ACTIVITY – All records below should be repeated exactly, with the pictures left out.

RECORDS FOR THIS TASK START

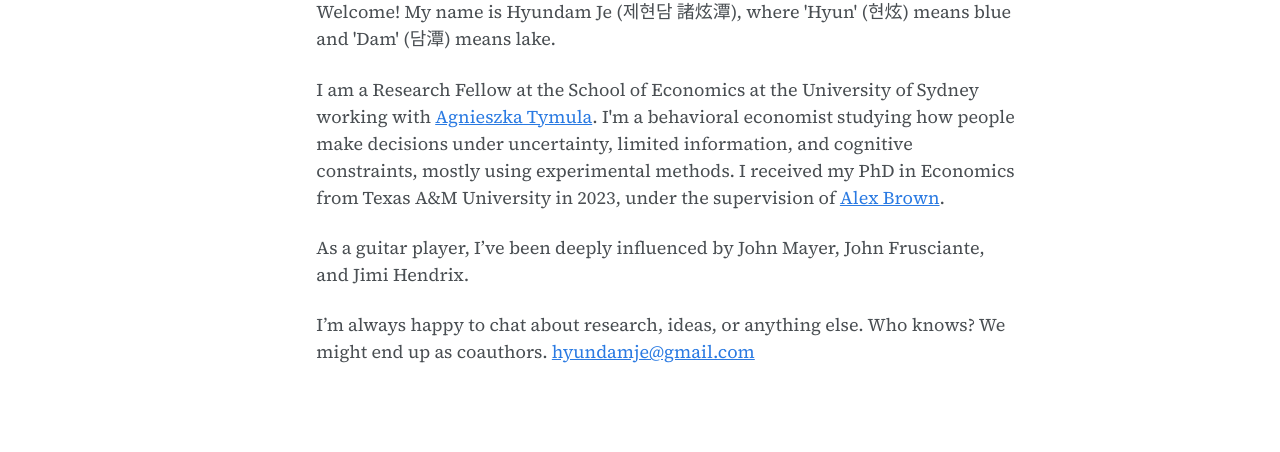
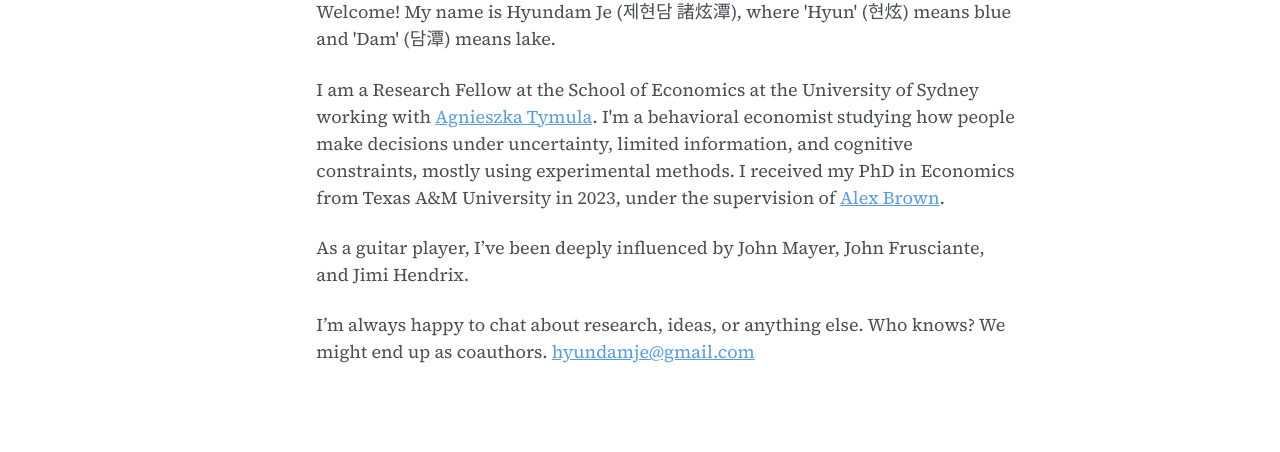
Before and after one commit to hyundamje/hyundamje.github.io, a Jekyll site: the page built from _pages/about.md, in a window 1280 px wide and 1392 px high. Shown: the part 615-1067 px from the top of the window. Built offline with Jekyll 4.4.1, drawn with Linux system fonts in a browser that asks for light colours; some web fonts are replaced.

Commit message:
Update _default.scss

```diff
--- a/_sass/theme/_default.scss
+++ b/_sass/theme/_default.scss
@@ -36,7 +36,7 @@ $sidebar-screen-min-width   : 1024px;
     --global-code-background-color      : #fafafa;
     --global-code-text-color            : #{$darker-gray};
     --global-fig-caption-color          : mix(#fff,  #{$dark-gray}, 25%);
-    --global-link-color                 : #2a7ae2;
+    --global-link-color                 : #5a9bd9;
     --global-link-color-hover           : mix(#000, #2f7f93, 25%);
     --global-link-color-visited         : mix(#fff, #2f7f93, 25%);
     --global-masthead-link-color        : #{$dark-gray};
```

RECORDS FOR THIS TASK END

RESPONSE AREA –
Before and after one commit to hyundamje/hyundamje.github.io, a Jekyll site: the page built from _pages/about.md, in a window 1280 px wide and 1392 px high. Shown: the part 615-1067 px from the top of the window. Built offline with Jekyll 4.4.1, drawn with Linux system fonts in a browser that asks for light colours; some web fonts are replaced.

Commit message:
Update _default.scss

```diff
--- a/_sass/theme/_default.scss
+++ b/_sass/theme/_default.scss
@@ -36,7 +36,7 @@ $sidebar-screen-min-width   : 1024px;
     --global-code-background-color      : #fafafa;
     --global-code-text-color            : #{$darker-gray};
     --global-fig-caption-color          : mix(#fff,  #{$dark-gray}, 25%);
-    --global-link-color                 : #2a7ae2;
+    --global-link-color                 : #5a9bd9;
     --global-link-color-hover           : mix(#000, #2f7f93, 25%);
     --global-link-color-visited         : mix(#fff, #2f7f93, 25%);
     --global-masthead-link-color        : #{$dark-gray};
```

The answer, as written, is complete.